The AP quoted anonymous US intelligence officials as saying that the evidence presented in the report linking Assad to the attack was "not a slam dunk." Jeffrey Goldberg also reported that James Clapper, the Director of National Intelligence, personally told President Obama that the case for the Syrian government's responsibility was strong but not a "slam dunk." The AP later characterized the evidence released by the administration as circumstantial and said the government had denied its requests for more direct evidence, including satellite imagery and communications intercepts cited in the government assessment.

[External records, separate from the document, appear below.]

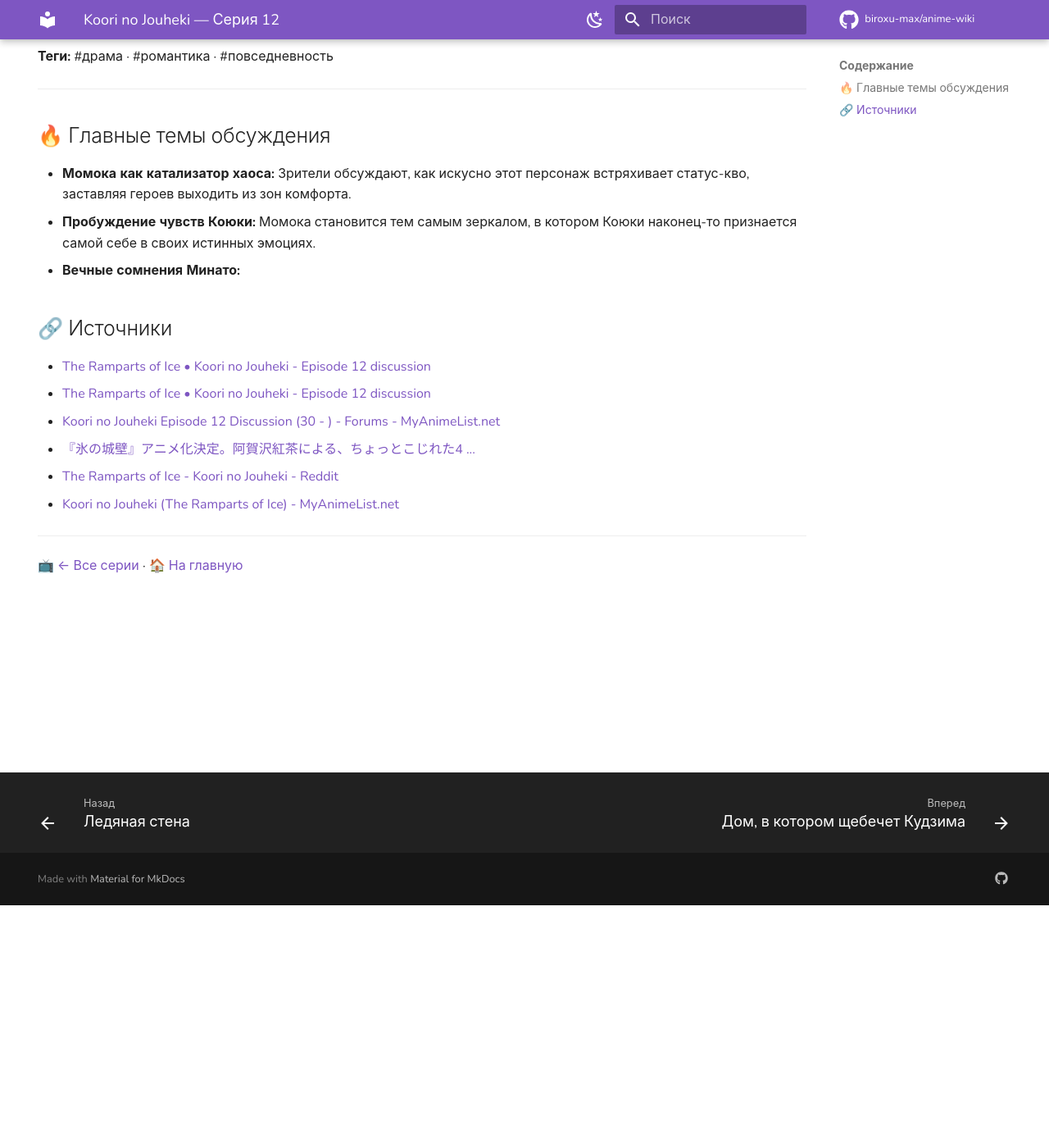
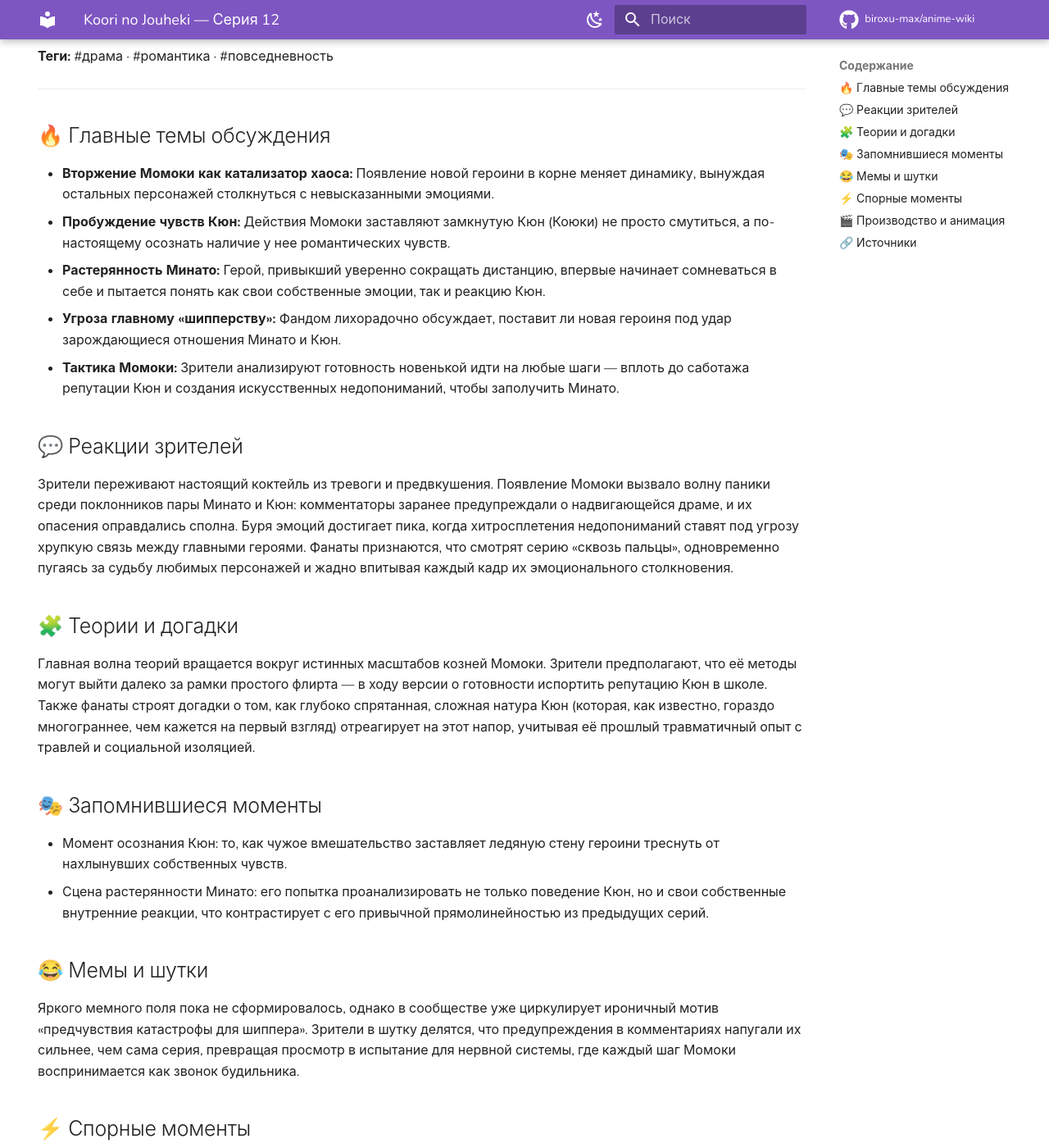
Before and after one commit to biroxu-max/anime-wiki, an MkDocs documentation site: the page built from docs/anime/koori-no-jouheki/ep-12.md, in a window 1280 px wide and 1400 px high, scrolled down 296 px. Shown: the whole window at 82% size. Built offline with MkDocs 1.6.1 and Material for MkDocs 9.7.7, drawn with Linux system fonts in a browser that asks for light colours; comment, search, counter and statistics services are not loaded; some of the changed text lies outside the part shown.

Commit message:
chore(wiki): +koori-no-jouheki ep12

```diff
--- a/docs/anime/koori-no-jouheki/ep-12.md
+++ b/docs/anime/koori-no-jouheki/ep-12.md
@@ -18,18 +18,41 @@ hide:
 ---
 
 ## 🔥 Главные темы обсуждения
-- **Момока как катализатор хаоса:** Зрители обсуждают, как искусно этот персонаж встряхивает статус-кво, заставляя героев выходить из зон комфорта.
-- **Пробуждение чувств Коюки:** Момока становится тем самым зеркалом, в котором Коюки наконец-то признается самой себе в своих истинных эмоциях.
-- **Вечные сомнения Минато:**
+- **Вторжение Момоки как катализатор хаоса:** Появление новой героини в корне меняет динамику, вынуждая остальных персонажей столкнуться с невысказанными эмоциями.
+- **Пробуждение чувств Кюн:** Действия Момоки заставляют замкнутую Кюн (Коюки) не просто смутиться, а по-настоящему осознать наличие у нее романтических чувств.
+- **Растерянность Минато:** Герой, привыкший уверенно сокращать дистанцию, впервые начинает сомневаться в себе и пытается понять как свои собственные эмоции, так и реакцию Кюн.
+- **Угроза главному «шипперству»:** Фандом лихорадочно обсуждает, поставит ли новая героиня под удар зарождающиеся отношения Минато и Кюн.
+- **Тактика Момоки:** Зрители анализируют готовность новенькой идти на любые шаги — вплоть до саботажа репутации Кюн и создания искусственных недопониманий, чтобы заполучить Минато.
+
+## 💬 Реакции зрителей
+Зрители переживают настоящий коктейль из тревоги и предвкушения. Появление Момоки вызвало волну паники среди поклонников пары Минато и Кюн: комментаторы заранее предупреждали о надвигающейся драме, и их опасения оправдались сполна. Буря эмоций достигает пика, когда хитросплетения недопониманий ставят под угрозу хрупкую связь между главными героями. Фанаты признаются, что смотрят серию «сквозь пальцы», одновременно пугаясь за судьбу любимых персонажей и жадно впитывая каждый кадр их эмоционального столкновения.
+
+## 🧩 Теории и догадки
+Главная волна теорий вращается вокруг истинных масштабов козней Момоки. Зрители предполагают, что её методы могут выйти далеко за рамки простого флирта — в ходу версии о готовности испортить репутацию Кюн в школе. Также фанаты строят догадки о том, как глубоко спрятанная, сложная натура Кюн (которая, как известно, гораздо многограннее, чем кажется на первый взгляд) отреагирует на этот напор, учитывая её прошлый травматичный опыт с травлей и социальной изоляцией.
+
+## 🎭 Запомнившиеся моменты
+- Момент осознания Кюн: то, как чужое вмешательство заставляет ледяную стену героини треснуть от нахлынувших собственных чувств.
+- Сцена растерянности Минато: его попытка проанализировать не только поведение Кюн, но и свои собственные внутренние реакции, что контрастирует с его привычной прямолинейностью из предыдущих серий.
+
+## 😂 Мемы и шутки
+Яркого мемного поля пока не сформировалось, однако в сообществе уже циркулирует ироничный мотив «предчувствия катастрофы для шиппера». Зрители в шутку делятся, что предупреждения в комментариях напугали их сильнее, чем сама серия, превращая просмотр в испытание для нервной системы, где каждый шаг Момоки воспринимается как звонок будильника.
+
+## ⚡ Спорные моменты
+Единственный заметный пункт расхождения кроется в восприятии самой Момоки. Часть аудитории видит в ней раздражающий, клишированный инструмент для вытягивания драмы, который ломает естественное развитие отношений. Другая же часть защищает её появление, аргументируя тем, что без подобного жесткого внешнего толчка застывшие в неловкости чувства Минато и Кюн могли бы оставаться в подвешенном состоянии еще очень долго.
+
+## 🎬 Производство и анимация
+Обсуждений, посвященных непосредственно техническому аспекту двенадцатой серии — анимации, режиссуре или саундтреку, в текущих источниках пока немного. Зрители оказались настолько поглощены эмоциональным накалом сюжета и судьбой героев, что на этот раз технические детали отошли на второй план, уступив место чистому переживанию за персонажей.
 
 ## 🔗 Источники
 
 - [The Ramparts of Ice • Koori no Jouheki - Episode 12 discussion](https://www.reddit.com/r/anime/comments/1u99k1p/the_ramparts_of_ice_koori_no_jouheki_episode_12)
-- [The Ramparts of Ice • Koori no Jouheki - Episode 12 discussion](https://www.reddit.com/r/RampartsofIce/comments/1u9attz/the_ramparts_of_ice_koori_no_jouheki_episode_12)
-- [Koori no Jouheki Episode 12 Discussion (30 - ) - Forums - MyAnimeList.net](https://myanimelist.net/forum?topicid=2268783&show=30)
+- [FINALLY!!! 💘 The Ramparts of Ice Episode 12 Reaction | 氷の城壁](https://www.youtube.com/watch?v=njJjSKnOg1o)
+- [The Ramparts of Ice Episode 12 Preview: Release Date, Time & Where To Watch](https://www.thereviewgeek.com/therampartsofice-e12releasedate)
 - [『氷の城壁』アニメ化決定。阿賀沢紅茶による、ちょっとこじれた4 ...](https://egg.5ch.net/test/read.cgi/moeplus/1738325992)
-- [The Ramparts of Ice - Koori no Jouheki - Reddit](https://www.reddit.com/r/RampartsofIce/top)
-- [Koori no Jouheki (The Ramparts of Ice) - MyAnimeList.net](https://myanimelist.net/anime/60852/Koori_no_Jouheki)
+- [The Ramparts of Ice • Koori no Jouheki](https://www.reddit.com/r/anime/comments/1tq76gd/the_ramparts_of_ice_koori_no_jouheki_episode_9)
+- [The Ramparts of Ice • Koori no Jouheki](https://www.reddit.com/r/anime/comments/1szzxif/the_ramparts_of_ice_koori_no_jouheki_episode_5)
+- [The Ramparts of Ice - Koori no Jouheki - Reddit](https://www.reddit.com/r/RampartsofIce/rising)
+- [The Ramparts of Ice • Koori no Jouheki - Episode 1 discussion - Reddit](https://www.reddit.com/r/anime/comments/1sakv2y/the_ramparts_of_ice_koori_no_jouheki_episode_1)
 
 ---
 📺 [← Все серии](index.md) · [🏠 На главную](../../index.md)
```
Also changed, not shown: docs/anime/koori-no-jouheki/index.md (+1 -1 lines).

IPS news analyst Gareth Porter questioned why the report was released by the White House as a "government assessment" as opposed being released by the Office of the Director of National Intelligence as an "intelligence community assessment." Porter quoted former intelligence officials who said the report was "evidently an administration document" and who also suggested evidence was "cherry-picked" to support the conclusion that the Syrian government carried out the attacks.

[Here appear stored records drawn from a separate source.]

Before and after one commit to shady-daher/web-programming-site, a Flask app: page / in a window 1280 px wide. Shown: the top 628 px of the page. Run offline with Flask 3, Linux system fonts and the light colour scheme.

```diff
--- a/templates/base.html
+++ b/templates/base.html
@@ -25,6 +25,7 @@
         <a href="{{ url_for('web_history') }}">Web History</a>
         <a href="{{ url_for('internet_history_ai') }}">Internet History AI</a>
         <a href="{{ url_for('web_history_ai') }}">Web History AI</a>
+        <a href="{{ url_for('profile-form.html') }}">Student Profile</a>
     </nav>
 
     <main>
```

On 8 September 2013, the then White House Chief-of-Staff, Denis McDonough said the administration lacks the "irrefutable, beyond-a-reasonable-doubt evidence", but that a "common-sense test" implicates Assad. The U.S. publicly stated there was no "reliable" evidence that the opposition had access to chemical weapons, although Seymour Hersh reported that U.S. intelligence agencies privately assessed some rebel factions to be capable of sarin production.
At the time of the attack, Syria was not a member of the Chemical Weapons Convention. However, Human Rights Watch argues that the Ghouta chemical attack was illegal under a different international agreement:

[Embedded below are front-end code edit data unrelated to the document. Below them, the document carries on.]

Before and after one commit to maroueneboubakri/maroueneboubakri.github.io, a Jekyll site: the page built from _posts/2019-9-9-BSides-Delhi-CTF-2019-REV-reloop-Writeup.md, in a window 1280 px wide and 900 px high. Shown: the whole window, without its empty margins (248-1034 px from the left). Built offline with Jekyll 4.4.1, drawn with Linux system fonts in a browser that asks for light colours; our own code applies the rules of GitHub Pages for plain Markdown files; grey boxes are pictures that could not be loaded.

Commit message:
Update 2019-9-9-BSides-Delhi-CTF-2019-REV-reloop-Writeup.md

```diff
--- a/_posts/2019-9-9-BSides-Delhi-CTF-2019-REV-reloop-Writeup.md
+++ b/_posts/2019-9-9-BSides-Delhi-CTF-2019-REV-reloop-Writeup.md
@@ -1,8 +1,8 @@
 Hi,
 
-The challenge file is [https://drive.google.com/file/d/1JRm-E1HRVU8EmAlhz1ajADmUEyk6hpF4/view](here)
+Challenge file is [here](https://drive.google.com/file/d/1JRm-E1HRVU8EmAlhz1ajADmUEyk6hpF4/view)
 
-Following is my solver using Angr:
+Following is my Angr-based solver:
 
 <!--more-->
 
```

Syria is a party to the 1925 Geneva Gas protocol, which bans the use in war of asphyxiating, poisonous or other gases, and of all analogous liquids, materials or devices. The use of chemical weapons is also prohibited as a matter of customary international humanitarian law, or the laws of war. The prohibition on the use of chemical weapons applies to all armed conflicts, including so-called non-international armed conflicts such as the current fighting in Syria. The International Criminal Tribunal for the former Yugoslavia, in the Tadic case, stated "there undisputedly emerged a general consensus in the international community on the principle that the use of [chemical] weapons is also prohibited in internal armed conflicts."(p21)
Human Rights Watch stated that the UN Security Council should refer the Syria situation to the International Criminal Court (ICC) "to ensure accountability for all war crimes and crimes against humanity." Amnesty International also said that the Syria situation should be referred to the ICC because "the best way for the United States to signal its abhorrence for war crimes and crimes against humanity and to promote justice in Syria, would be to reaffirm its support for the Rome Statute establishing the International Criminal Court." However, as the amendment to the Rome Statute of the International Criminal Court explicitly making it a war crime to use chemical weapons in an internal conflict has not been ratified by any major state nor Syria, the legal situation is complex and reliant on the attack being a part of a wider war crime.
Syrian troops and opposition fighters have clashed during fierce battles in suburbs of the Syrian capital where the opposition claims a chemical weapons attack this week killed more than 130 people.